Scottish Economy

Latest GDP data for Scotland…

Today we had new Scottish GDP data for the month of May released. [It’s the Glasgow Fair today(!), so we’ll keep this update short.]

Unsurprisingly, the figures show that the economy remained in a high state of lockdown that month.

Figure 1: Headline Scottish GDP to May 2020

Source: Scottish Government

We can also looking at the change in GDP on a rolling three month basis (Figure 2).

Figure 2: Monthly change in headline Scottish GDP to May 2020

Source: Scottish Government

Some sectors started to tentatively re-emerge from a temporary shutdown, most notably in some areas of manufacturing and construction. But for many parts of the economy, activity changed very little or in some cases fell further.

Figure 3: Headline Scottish GDP to May 2020 and for selected sectors

Source: Scottish Government

Our latest nowcasts, predict that the Scottish economy will have contracted by around 19.2% during the second quarter of 2020.

So even with this today’s new data, overall, activity remains a fraction of what it was prior to the start of the crisis. And backs-up the insights from some of the more real-time indicators that we’re seeing just now.
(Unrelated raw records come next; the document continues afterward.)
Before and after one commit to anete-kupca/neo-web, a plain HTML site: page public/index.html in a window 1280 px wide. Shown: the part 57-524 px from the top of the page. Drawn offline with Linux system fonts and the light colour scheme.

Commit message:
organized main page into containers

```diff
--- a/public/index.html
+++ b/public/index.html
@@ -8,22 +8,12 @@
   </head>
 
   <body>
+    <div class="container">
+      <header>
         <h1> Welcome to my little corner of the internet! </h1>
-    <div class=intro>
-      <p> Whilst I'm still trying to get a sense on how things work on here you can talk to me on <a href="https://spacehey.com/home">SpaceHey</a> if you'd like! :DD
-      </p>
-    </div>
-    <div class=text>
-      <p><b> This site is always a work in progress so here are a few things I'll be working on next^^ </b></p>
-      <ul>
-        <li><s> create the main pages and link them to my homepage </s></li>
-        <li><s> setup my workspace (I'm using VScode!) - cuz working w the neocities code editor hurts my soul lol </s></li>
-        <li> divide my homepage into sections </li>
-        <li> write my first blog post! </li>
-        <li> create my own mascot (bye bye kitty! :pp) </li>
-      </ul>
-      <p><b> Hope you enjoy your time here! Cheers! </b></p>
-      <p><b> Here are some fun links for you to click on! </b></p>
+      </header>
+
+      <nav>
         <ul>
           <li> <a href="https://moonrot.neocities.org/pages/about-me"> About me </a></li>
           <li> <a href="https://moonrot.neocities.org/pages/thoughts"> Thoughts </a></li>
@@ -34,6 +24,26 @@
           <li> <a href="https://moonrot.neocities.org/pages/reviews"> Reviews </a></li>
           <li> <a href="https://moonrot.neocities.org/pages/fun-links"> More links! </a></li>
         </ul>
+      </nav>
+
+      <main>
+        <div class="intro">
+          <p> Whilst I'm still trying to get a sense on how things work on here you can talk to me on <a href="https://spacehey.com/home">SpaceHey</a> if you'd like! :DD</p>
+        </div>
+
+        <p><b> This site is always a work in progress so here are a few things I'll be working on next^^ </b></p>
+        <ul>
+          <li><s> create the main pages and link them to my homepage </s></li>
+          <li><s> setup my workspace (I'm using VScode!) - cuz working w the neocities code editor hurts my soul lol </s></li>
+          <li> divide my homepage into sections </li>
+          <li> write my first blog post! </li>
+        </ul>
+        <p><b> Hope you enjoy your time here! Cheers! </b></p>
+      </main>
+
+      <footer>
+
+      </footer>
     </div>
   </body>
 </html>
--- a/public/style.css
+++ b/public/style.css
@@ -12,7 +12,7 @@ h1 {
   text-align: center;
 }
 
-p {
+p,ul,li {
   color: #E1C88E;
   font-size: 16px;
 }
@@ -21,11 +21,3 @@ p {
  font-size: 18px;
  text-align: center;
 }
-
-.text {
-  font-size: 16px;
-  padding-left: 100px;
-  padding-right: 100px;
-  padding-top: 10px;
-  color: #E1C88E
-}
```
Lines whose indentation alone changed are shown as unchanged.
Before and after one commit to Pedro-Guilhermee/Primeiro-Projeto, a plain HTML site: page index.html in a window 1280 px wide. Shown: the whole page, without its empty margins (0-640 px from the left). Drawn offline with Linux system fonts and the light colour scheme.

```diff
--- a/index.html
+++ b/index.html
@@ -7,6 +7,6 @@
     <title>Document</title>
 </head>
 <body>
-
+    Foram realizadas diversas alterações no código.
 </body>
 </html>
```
It is great that the Scottish Government have moved swiftly to establish this new data series, and as we continue through the recovery it will be a useful indicator to monitor.

Of course, these figures tell us only a little about what happens next or the long-term fallout from the recession. Many businesses will start back up again in the coming weeks, but what will be key is: at what capacity to they restart relative to the pre-lockdown period.

Indeed, it is only when the economy starts to emerge from the lockdown that the full long-term impacts of the crisis will be realised. So, whilst official data like GDP may ‘start to recover’, the economic crisis we face is only just beginning and the recovery for many businesses and individuals is a long way off.

Yesterday’s jobs data to May shows the scale of the challenge – it will take less than 20% of those on furlough to lose their jobs for the unemployment rate to more than double – and that is before factoring in what might happen to those who are self-employed and currently receiving government support.

With vacancies in short supply, it will take some time for people to get back in to work, and we know that for workers even relatively short periods of unemployment can have very persistent effects on their future, particularly so for the young.

In the coming months, GDP is likely to rise sharply as businesses re-start. But job losses are also likely to rise sharply too. It’ll only be after 12 months or so before we get a clear picture of the scale of the recession and the potential implications for the Scottish economy over the long-term.



Head of Research at the Fraser of Allander Institute

Picture of Graeme Roy, director of the Fraser of Allander Institute
Graeme Roy

Dean of External Engagement in the College of Social Sciences at Glasgow University and previously director of the Fraser of Allander Institute.